Cobbled thoroughfares link ancient cathedrals with contemporary street art. Lose yourself in the labyrinthine walkways of Alfama. Embrace the bohemian vibes in Bairro Alto, taking in a birds’-eye-view of the Tagus River.
Lisbon is a city that tantalizes the senses. Mouthwatering aromas of pastel de nata pepper the salty ocean breeze. These flaky custard tarts have become a Portuguese institution.
The legendary Mercado da Ribeira has metamorphosed into the Time Out Market Lisboa. Leading chefs create masterpieces from a rich bounty of seafood, cheese, and wine. Take the tram in Europe’s San Francisco, complete with roads that are almost vertical.
Hidden within the lush folds of verdant hills lies the enchanting town of Sintra. It’s a mere half hour away from the capital Lisbon. Yet Sintra feels like another world altogether.
The heart of Sintra beats within the walls of its palaces and estates. Each is a testament to the town’s storied past. Iconic Pena Palace is a picture book come to life and a masterpiece of Moorish and Romantic architecture.

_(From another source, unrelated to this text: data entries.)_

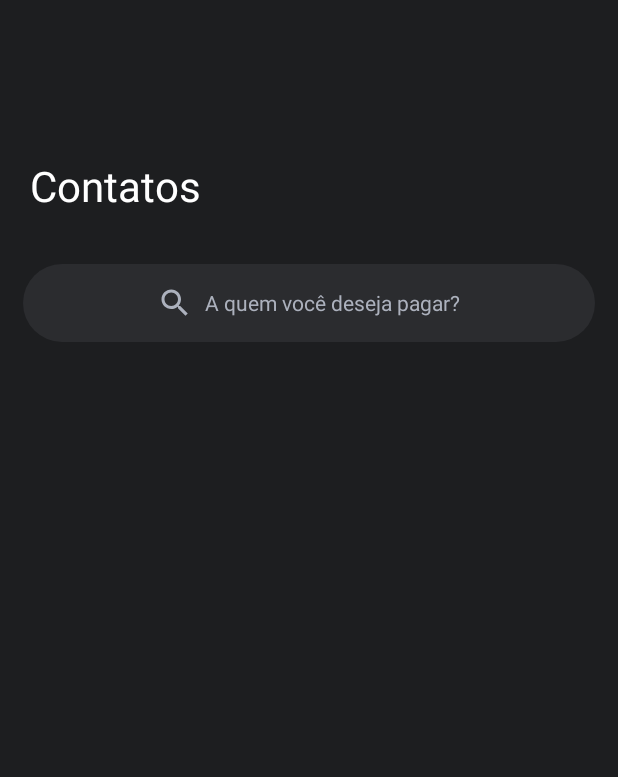
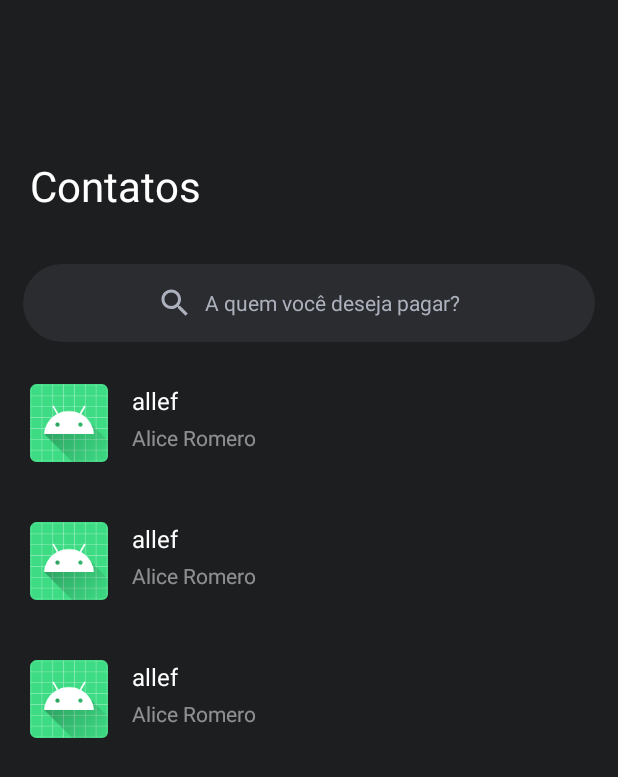
Before and after one commit to allefsousa/PicPay-Playground, an Android app: the layout activity_contact.xml on its own in the app's theme, with its tools: preview values and no code run, on a phone screen of 412 x 824 dp. Shown: the top 777 px of the screen. Run offline under Robolectric (Android 15) with nearby library versions, the phone set to English and light mode, and no system bars.

Commit message:
Tela pricipal do projeto

```diff
--- a/app/build.gradle
+++ b/app/build.gradle
@@ -75,6 +75,8 @@ dependencies {
 
     implementation "com.github.bumptech.glide:glide:$glide"
     kapt "com.github.bumptech.glide:compiler:$glide"
+    implementation 'androidx.lifecycle:lifecycle-extensions:2.0.0'
+    implementation 'androidx.lifecycle:lifecycle-viewmodel-ktx:2.0.0'
 
 
 
--- /dev/null
+++ b/app/src/main/java/com/developer/allef/picpay/data/local/AppPreferences.kt
@@ -0,0 +1,5 @@
+package com.developer.allef.picpay.data.local
+
+/**
+ * @author allef.santos on 31/07/20
+ */
--- a/app/src/main/java/com/developer/allef/picpay/di/appModule.kt
+++ b/app/src/main/java/com/developer/allef/picpay/di/appModule.kt
@@ -5,6 +5,8 @@ import com.developer.allef.picpay.di.factory.OkHttpFactory
 import com.developer.allef.picpay.di.factory.OkHttpLoggingFactory
 import com.developer.allef.picpay.di.factory.RetrofitFactory
 import com.developer.allef.picpay.service.ApiService
+import com.developer.allef.picpay.ui.contact.ContactViewModel
+import org.koin.android.viewmodel.dsl.viewModel
 import org.koin.dsl.module
 
 /**
@@ -27,5 +29,5 @@ val repositoryModule = module {
 }
 
 val viewModelModule = module {
-
+    viewModel { ContactViewModel(get()) }
 }
--- /dev/null
+++ b/app/src/main/java/com/developer/allef/picpay/extensions/ImageExtension.kt
@@ -0,0 +1,5 @@
+package com.developer.allef.picpay.extensions
+
+/**
+ * @author allef.santos on 01/08/20
+ */
--- a/app/src/main/res/layout/activity_contact.xml
+++ b/app/src/main/res/layout/activity_contact.xml
@@ -65,6 +65,7 @@
         android:id="@+id/recyclerview_contacts"
         android:layout_width="match_parent"
         android:layout_height="wrap_content"
+        tools:listitem="@layout/item_contact"
         app:layoutManager="androidx.recyclerview.widget.LinearLayoutManager"
         app:layout_behavior="@string/appbar_scrolling_view_behavior"
       />
--- /dev/null
+++ b/app/src/main/res/layout/item_contact.xml
@@ -0,0 +1,43 @@
+<?xml version="1.0" encoding="utf-8"?>
+<androidx.constraintlayout.widget.ConstraintLayout android:layout_width="match_parent"
+    android:layout_height="wrap_content"
+    xmlns:app="http://schemas.android.com/apk/res-auto"
+    xmlns:tools="http://schemas.android.com/tools"
+    android:padding="20dp"
+    xmlns:android="http://schemas.android.com/apk/res/android">
+
+    <ImageView
+        android:id="@+id/iv_contact"
+        android:layout_width="52dp"
+        android:layout_height="52dp"
+        android:src="@mipmap/ic_launcher"
+        app:layout_constraintStart_toStartOf="parent"
+        app:layout_constraintTop_toTopOf="parent"
+        tools:src="@mipmap/ic_launcher" />
+
+    <TextView
+        android:id="@+id/tv_id_contact"
+        android:layout_width="0dp"
+        android:layout_height="wrap_content"
+        android:layout_marginStart="16dp"
+        android:text="@{contact.username}"
+        android:textColor="@android:color/white"
+        android:textSize="16sp"
+        app:layout_constraintStart_toEndOf="@+id/iv_contact"
+        app:layout_constraintTop_toTopOf="parent"
+        tools:text="allef" />
+
+    <TextView
+        android:id="@+id/tv_name_contact"
+        android:layout_width="0dp"
+        android:layout_height="wrap_content"
+        android:layout_marginStart="16dp"
+        android:layout_marginTop="4dp"
+        android:textColor="#80FFFFFF"
+        android:textSize="14sp"
+        app:layout_constraintStart_toEndOf="@+id/iv_contact"
+        app:layout_constraintTop_toBottomOf="@+id/tv_id_contact"
+        tools:text="Alice Romero" />
+
+
+</androidx.constraintlayout.widget.ConstraintLayout>
```
Also changed, not shown: app/src/main/java/com/developer/allef/picpay/data/ContactDTO.kt (+13 -1 lines), app/src/main/java/com/developer/allef/picpay/ui/contact/ContactActivity.kt (+29 -1 lines), app/src/main/java/com/developer/allef/picpay/ui/contact/ContactAdapter.kt (added, +65 -0 lines), app/src/main/java/com/developer/allef/picpay/ui/contact/ContactViewModel.kt (added, +39 -0 lines).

Quinta da Regaleira bewitches with its secretive tunnels and mystical wells. Stroll gardens more manicured than a Hollywood A-lister. The Castle of the Moors stands guard, housing a panoramic perch with vistas reaching the horizon.
Central Coimbra’s soul resides in its prestigious university. This venerable institution enjoys a reputation of Cambridge or Oxford. The ornate corridors of its Joanina Library are a literary sanctuary strolled by university staff and students.
The musty scent of dusty books partners the soft glow of gilded chandeliers. You’ll enter an academic zone where brains go into overdrive. This is where the leading minds of Portugal’s next generation mingle.
A melancholy surrounds the city like fog. This is in part due to the haunting melodies of fado, Portugal’s national folk music. The Arco de Almedina transports you to an array of boutiques with colorful facades.
The northwest’s Porto is Portugal’s second city. Take an outside table at Majestic Café in downtown Rua Santa Catarina. Plant your derriere where J. K. Rowling once sat to pen the first chapters of her Harry Potter debut.
Venture into the heart of the Ribeira district where there’s rustic charm on the menu, alongside the francesinha. This is an emblematic sandwich of cured meats smothered in a rich beer and tomato sauce. Other tasty treats include grilled sardines, octopus salad, and succulent bacalhau (salted cod).
No Porto visit is complete without dropping by the wine cellars that line the Vila Nova de Gaia side of the river. Here, amid the aging barrels of world-renowned Port wine, you can take tasting sessions. Local chefs reduce port to a sauce to complement tender meats and artisanal cheeses.
On the Spanish side of the Iberian Peninsula, the Ribera del Duero is a major wine region. Across the border, in Portugal, you’ll find the UNESCO-recognized Alto Douro. The Duero/Douro is the Penisula’s highest river and well worth touring on the last of your 7 days in Portugal.
In Alto Douro, marvel at the terraced vineyards arranged on the steep slopes lining the river. There are plenty of quintas (wine estates) to discover. The area’s microclimate contributes to the wines’ complexities.
Another way of exploring the area is on a leisurely boat cruise. It will literally give you a new perspective on the area. Look out for the markets that turn sleepy towns and villages into a hive of activity.
A Portugal Golden Visa can take you places. We have given you some ideas for things to see and do in this beautiful country. If you have any questions about how to apply for Portuguese residency, don’t delay and contact us today!